There’s a huge need for the cybersecurity industry to step up. Ample demand and the evolving nature of attacks has made the industry dynamic in recent years. For those that are up for the challenge, it’s a great opportunity to delve into a field that is always growing. However, no business is invulnerable to threats, and the industry needs to change in several critical ways to reach a point of maturity.
Don’t get me wrong, many businesses practice cybersecurity well. We’re seeing more and more organizations understand that ever-changing threats inherent in the industry, and that bodes well for progress. Still, a concerning amount of businesses continue to adopt a “fire and forget” approach—that is to say layering on defenses and calling it a day.
Every new system, every new update, and even every new solution creates vulnerabilities that attackers will try to exploit. The first step to building a better cybersecurity program is acknowledging that there will never be perfect countermeasures. The best a business can do is to identify key vulnerabilities unique to their organization and focus on protecting those while remaining vigilant about the possibility of an attack.
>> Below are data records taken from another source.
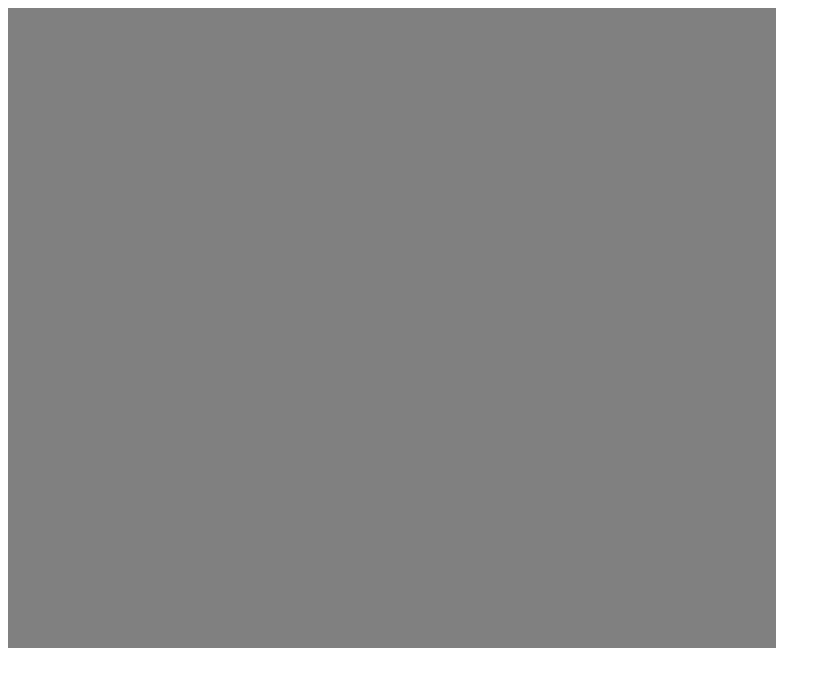
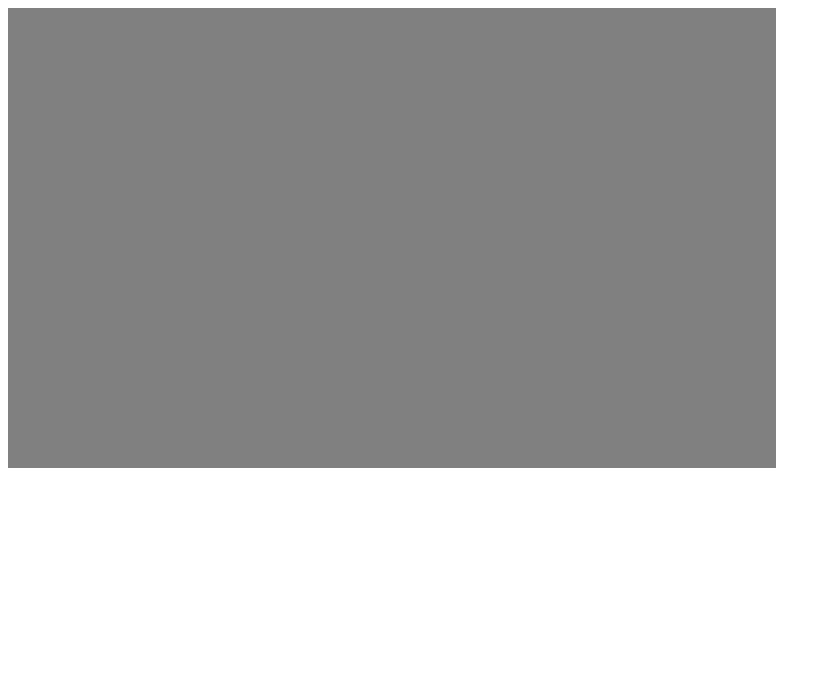
Before and after one commit to tenpercentlin/html5-game-bubble-r3, a plain HTML site: page index.html in a window 1280 px wide. Shown: the whole page, without its empty margins (0-831 px from the left). Drawn offline with Linux system fonts and the light colour scheme.

Commit message:
Fixed #8

```diff
--- a/css/style.css
+++ b/css/style.css
@@ -6,5 +6,5 @@
 #game {
         background: #808080;
         width: 768px;
-        height: 640px;
+        height: 460px;
 }
```
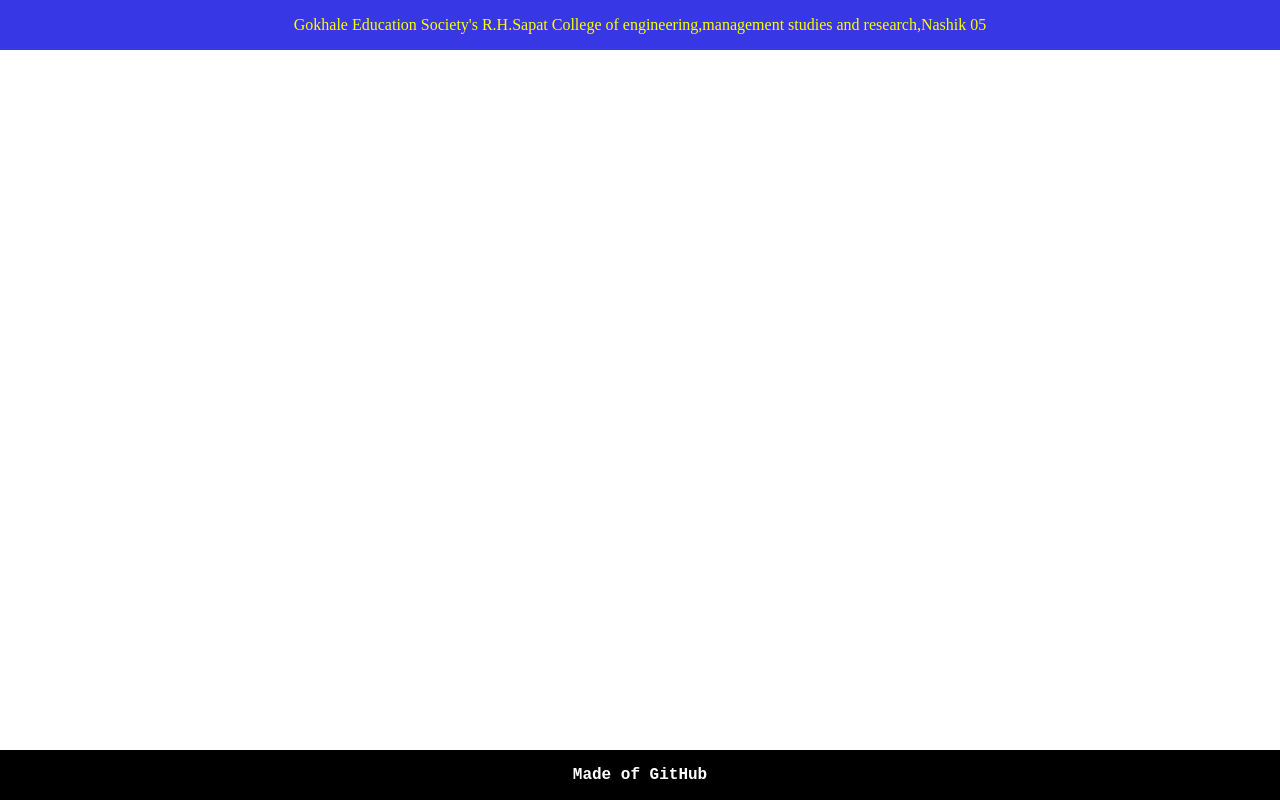
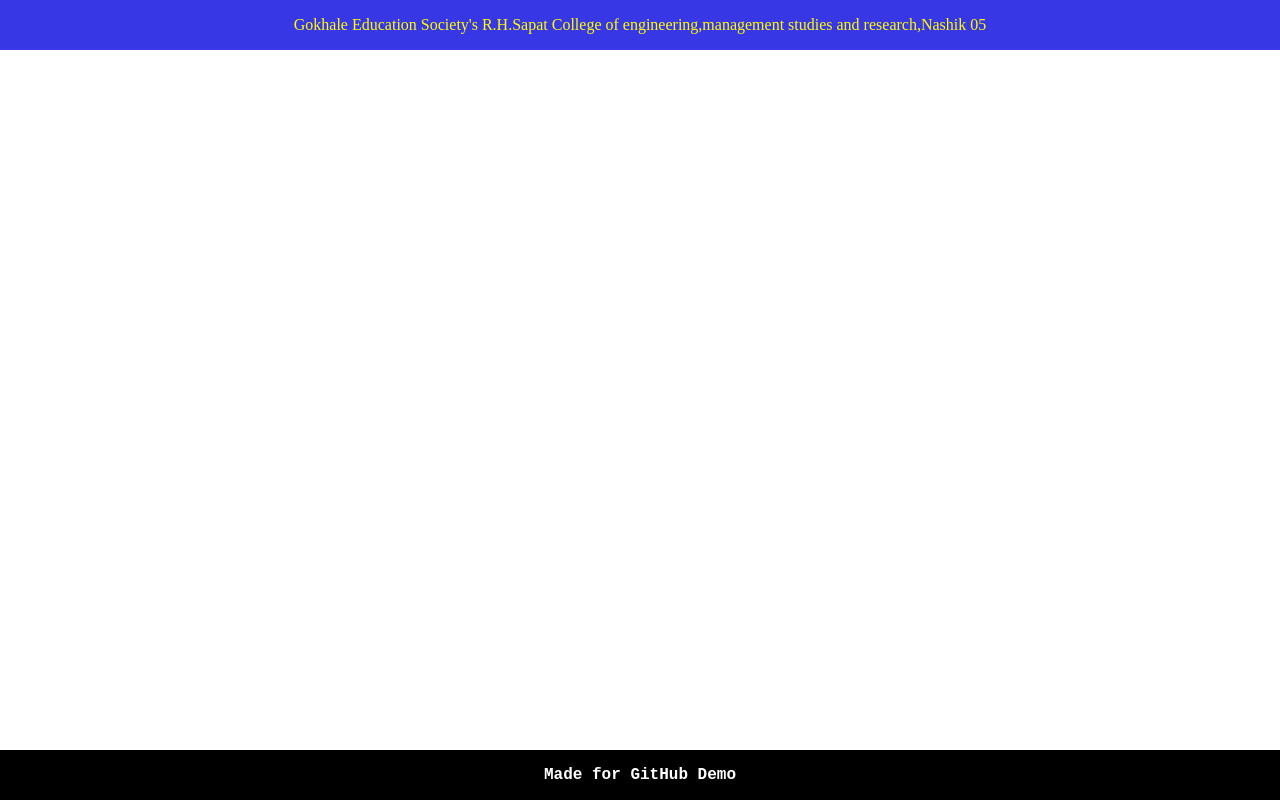
Before and after one commit to Rutuja-Kasar/demo-project-gescoe, a plain HTML site: page index.html in a window 1280 px wide. Drawn offline with Linux system fonts and the light colour scheme.

Commit message:
changes in footer

```diff
--- a/index.html
+++ b/index.html
@@ -13,6 +13,6 @@
         Gokhale Education Society's R.H.Sapat College of engineering,management studies and research,Nashik 05
         </p>
     </header>
-    <footer><p>Made of GitHub</p></footer>
+    <footer><p>Made for GitHub Demo</p></footer>
 </body>
 </html>
```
Often, this means bringing in a third-party that can better monitor and upgrade systems on a business’s behalf.
Don’t Adopt Just To Adopt
While it’s true that every business—from large corporations to small businesses—should be concerned about cybersecurity, it doesn’t mean that the shotgun approach of adopting as much as possible and hoping for the best is smart.
Instead, businesses should look at cybersecurity strategically. There are a lot of great tools out there, but many require some expenditure of time and talent to be used effectively. Choosing tools should be a matter of weighing whether a team is capable of using them to monitor and detect potential threats. If they’re not being used correctly or as intended, they can often be a money sink that accomplishes very little.
Plenty of resources online give step-by-step plans for implementing cybersecurity in a business. While these articles are great starting points, they should not be the end-all-be-all of cybersecurity. More often, businesses should consider their level of risk, the amount of resources at their disposal, and potential attack surfaces when constructing a cybersecurity plan.
I’ve written a lot about security and compliance in the healthcare sphere because these organizations stand to lose more than most in an attack. There’s a lot to talk about. A smaller business will want to identify what is at risk in the event of an attack and what they could lose. Many times, it’s also about what these businesses can gain—the benefits available to them when older systems are upgraded.
In all likelihood, cybercriminals are not constantly probing the average business for weak points—but no business can afford to assume that they aren’t. Complacency is the enemy of good cybersecurity, and planning for the future is the best way to ensure that needs are being anticipated. In short, new measures should be proactive, not reactive—and it’s up to all businesses to find an ongoing solution that works for them.